> **Instructions for the task**
Everything in the records below should be printed exactly, except the pictures.
Content starts
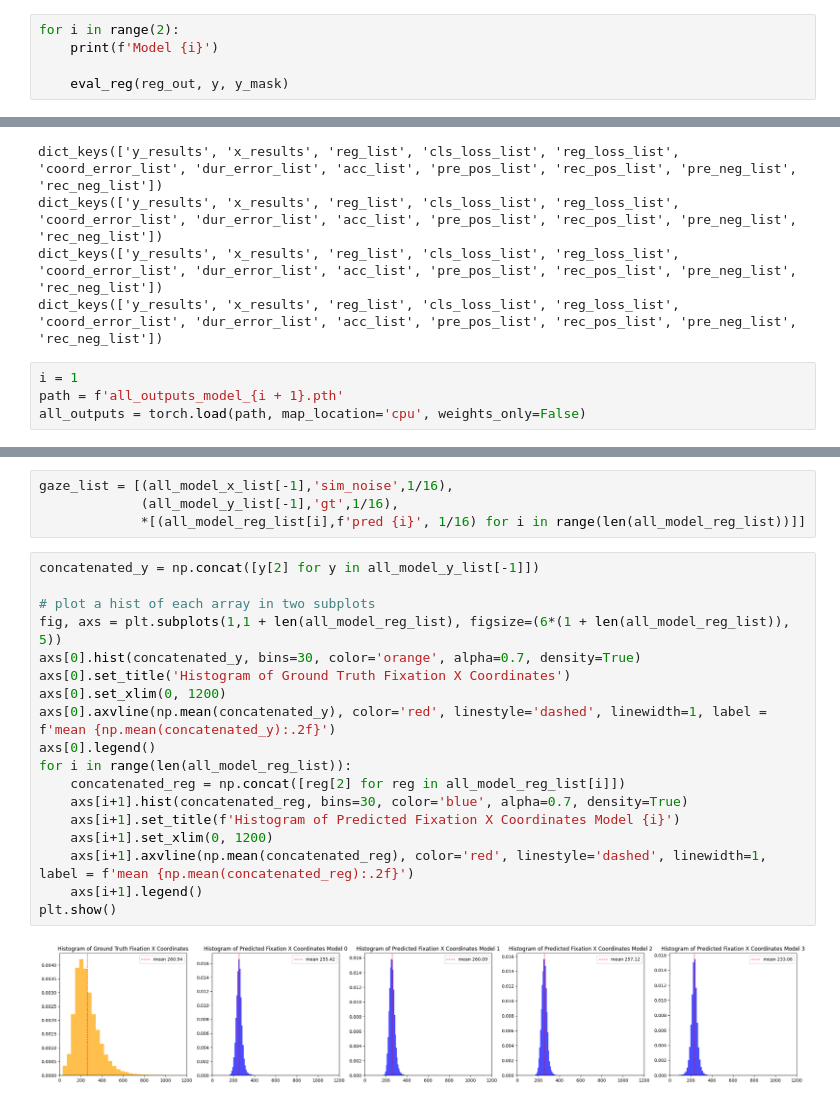
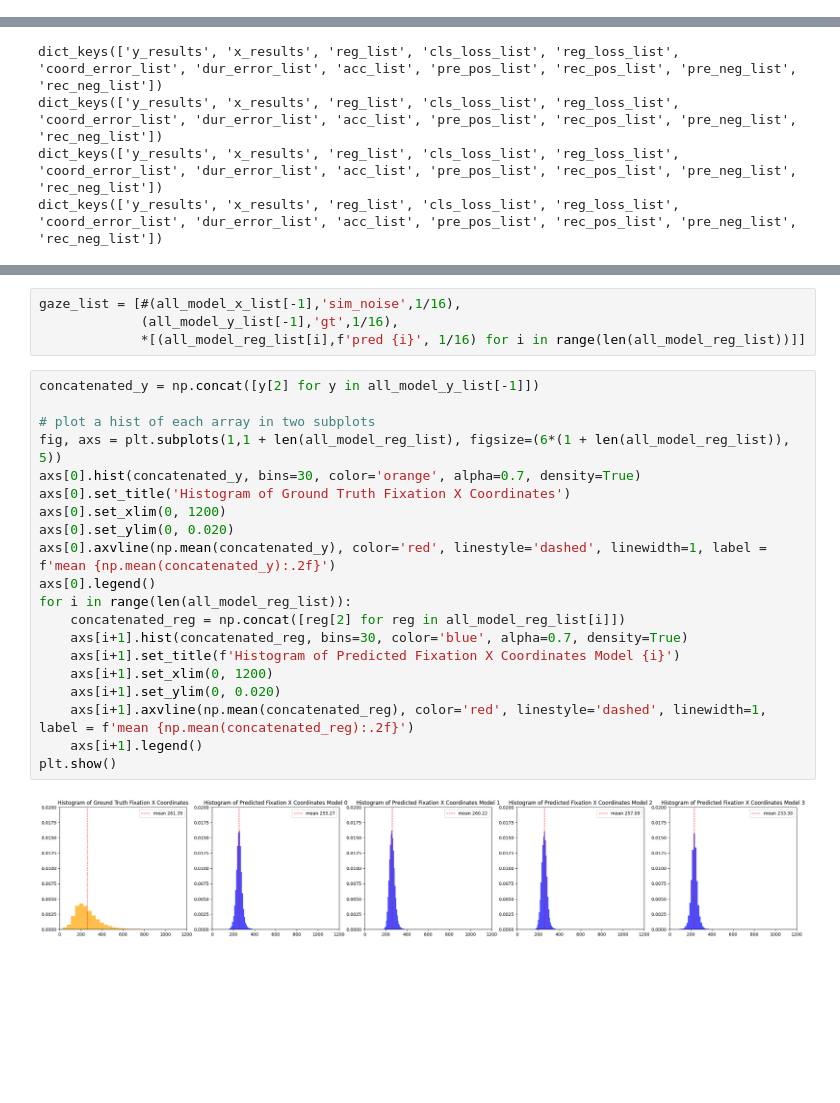
Before and after one commit to Leo00010011/From-Noisy-Eye-Tracking-To-Scanpath, a Jupyter notebook: src/notebooks/eval.ipynb, the cells around one changed output, grey strips where cells are left out. Drawn from its saved outputs; the diff is of its cells as text; blank space fills up the shorter version.

```diff
--- a/src/notebooks/eval.ipynb
+++ b/src/notebooks/eval.ipynb
@@ -154,5 +147,0 @@ Regression error (pixels): 93.4502, Duration error (83.5481)
-# %%
-for i in range(2):
-    print(f'Model {i}')
-
-    eval_reg(reg_out, y, y_mask)
@@ -270,7 +250,3 @@ dict_keys(['y_results', 'x_results', 'reg_list', 'cls_loss_list', 'reg_loss_list
 dict_keys(['y_results', 'x_results', 'reg_list', 'cls_loss_list', 'reg_loss_list', 'coord_error_list', 'dur_error_list', 'acc_list', 'pre_pos_list', 'rec_pos_list', 'pre_neg_list', 'rec_neg_list'])
 dict_keys(['y_results', 'x_results', 'reg_list', 'cls_loss_list', 'reg_loss_list', 'coord_error_list', 'dur_error_list', 'acc_list', 'pre_pos_list', 'rec_pos_list', 'pre_neg_list', 'rec_neg_list'])
 dict_keys(['y_results', 'x_results', 'reg_list', 'cls_loss_list', 'reg_loss_list', 'coord_error_list', 'dur_error_list', 'acc_list', 'pre_pos_list', 'rec_pos_list', 'pre_neg_list', 'rec_neg_list'])
-# %%
-i = 1
-path = f'all_outputs_model_{i + 1}.pth'
-all_outputs = torch.load(path, map_location='cpu', weights_only=False)
@@ -311,27 +281,29 @@ metrics_df
 # %%
-gaze_list = [(all_model_x_list[-1],'sim_noise',1/16),
+gaze_list = [#(all_model_x_list[-1],'sim_noise',1/16),
              (all_model_y_list[-1],'gt',1/16),
              *[(all_model_reg_list[i],f'pred {i}', 1/16) for i in range(len(all_model_reg_list))]]
 # %%
 concatenated_y = np.concat([y[2] for y in all_model_y_list[-1]])
 
 # plot a hist of each array in two subplots
 fig, axs = plt.subplots(1,1 + len(all_model_reg_list), figsize=(6*(1 + len(all_model_reg_list)),  5))
 axs[0].hist(concatenated_y, bins=30, color='orange', alpha=0.7, density=True)
 axs[0].set_title('Histogram of Ground Truth Fixation X Coordinates')
 axs[0].set_xlim(0, 1200)
+axs[0].set_ylim(0, 0.020)
 axs[0].axvline(np.mean(concatenated_y), color='red', linestyle='dashed', linewidth=1, label = f'mean {np.mean(concatenated_y):.2f}')
 axs[0].legend()
 for i in range(len(all_model_reg_list)):
     concatenated_reg = np.concat([reg[2] for reg in all_model_reg_list[i]])
     axs[i+1].hist(concatenated_reg, bins=30, color='blue', alpha=0.7, density=True)
     axs[i+1].set_title(f'Histogram of Predicted Fixation X Coordinates Model {i}')
     axs[i+1].set_xlim(0, 1200)
+    axs[i+1].set_ylim(0, 0.020)
     axs[i+1].axvline(np.mean(concatenated_reg), color='red', linestyle='dashed', linewidth=1, label = f'mean {np.mean(concatenated_reg):.2f}')
     axs[i+1].legend()
 plt.show()
 # %% [output]
-[figure, old version]
+[figure, new version]
 # %%
 from src.eval.eval_utils import plot_amplitude_dist, plot_angle_distribution, plot_autocorrelation, plot_consecutive_angles, plot_vector_dist, calculate_relative_vectors
 plot_amplitude_dist([gaze[0] for gaze in gaze_list],
```
Also changed, not shown: parts of 13 cells of this notebook, 2 other files.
Content ends
> **Result of this exercise**
Before and after one commit to Leo00010011/From-Noisy-Eye-Tracking-To-Scanpath, a Jupyter notebook: src/notebooks/eval.ipynb, the cells around one changed output, grey strips where cells are left out. Drawn from its saved outputs; the diff is of its cells as text; blank space fills up the shorter version.

```diff
--- a/src/notebooks/eval.ipynb
+++ b/src/notebooks/eval.ipynb
@@ -154,5 +147,0 @@ Regression error (pixels): 93.4502, Duration error (83.5481)
-# %%
-for i in range(2):
-    print(f'Model {i}')
-
-    eval_reg(reg_out, y, y_mask)
@@ -270,7 +250,3 @@ dict_keys(['y_results', 'x_results', 'reg_list', 'cls_loss_list', 'reg_loss_list
 dict_keys(['y_results', 'x_results', 'reg_list', 'cls_loss_list', 'reg_loss_list', 'coord_error_list', 'dur_error_list', 'acc_list', 'pre_pos_list', 'rec_pos_list', 'pre_neg_list', 'rec_neg_list'])
 dict_keys(['y_results', 'x_results', 'reg_list', 'cls_loss_list', 'reg_loss_list', 'coord_error_list', 'dur_error_list', 'acc_list', 'pre_pos_list', 'rec_pos_list', 'pre_neg_list', 'rec_neg_list'])
 dict_keys(['y_results', 'x_results', 'reg_list', 'cls_loss_list', 'reg_loss_list', 'coord_error_list', 'dur_error_list', 'acc_list', 'pre_pos_list', 'rec_pos_list', 'pre_neg_list', 'rec_neg_list'])
-# %%
-i = 1
-path = f'all_outputs_model_{i + 1}.pth'
-all_outputs = torch.load(path, map_location='cpu', weights_only=False)
@@ -311,27 +281,29 @@ metrics_df
 # %%
-gaze_list = [(all_model_x_list[-1],'sim_noise',1/16),
+gaze_list = [#(all_model_x_list[-1],'sim_noise',1/16),
              (all_model_y_list[-1],'gt',1/16),
              *[(all_model_reg_list[i],f'pred {i}', 1/16) for i in range(len(all_model_reg_list))]]
 # %%
 concatenated_y = np.concat([y[2] for y in all_model_y_list[-1]])
 
 # plot a hist of each array in two subplots
 fig, axs = plt.subplots(1,1 + len(all_model_reg_list), figsize=(6*(1 + len(all_model_reg_list)),  5))
 axs[0].hist(concatenated_y, bins=30, color='orange', alpha=0.7, density=True)
 axs[0].set_title('Histogram of Ground Truth Fixation X Coordinates')
 axs[0].set_xlim(0, 1200)
+axs[0].set_ylim(0, 0.020)
 axs[0].axvline(np.mean(concatenated_y), color='red', linestyle='dashed', linewidth=1, label = f'mean {np.mean(concatenated_y):.2f}')
 axs[0].legend()
 for i in range(len(all_model_reg_list)):
     concatenated_reg = np.concat([reg[2] for reg in all_model_reg_list[i]])
     axs[i+1].hist(concatenated_reg, bins=30, color='blue', alpha=0.7, density=True)
     axs[i+1].set_title(f'Histogram of Predicted Fixation X Coordinates Model {i}')
     axs[i+1].set_xlim(0, 1200)
+    axs[i+1].set_ylim(0, 0.020)
     axs[i+1].axvline(np.mean(concatenated_reg), color='red', linestyle='dashed', linewidth=1, label = f'mean {np.mean(concatenated_reg):.2f}')
     axs[i+1].legend()
 plt.show()
 # %% [output]
-[figure, old version]
+[figure, new version]
 # %%
 from src.eval.eval_utils import plot_amplitude_dist, plot_angle_distribution, plot_autocorrelation, plot_consecutive_angles, plot_vector_dist, calculate_relative_vectors
 plot_amplitude_dist([gaze[0] for gaze in gaze_list],
```
Also changed, not shown: parts of 13 cells of this notebook, 2 other files.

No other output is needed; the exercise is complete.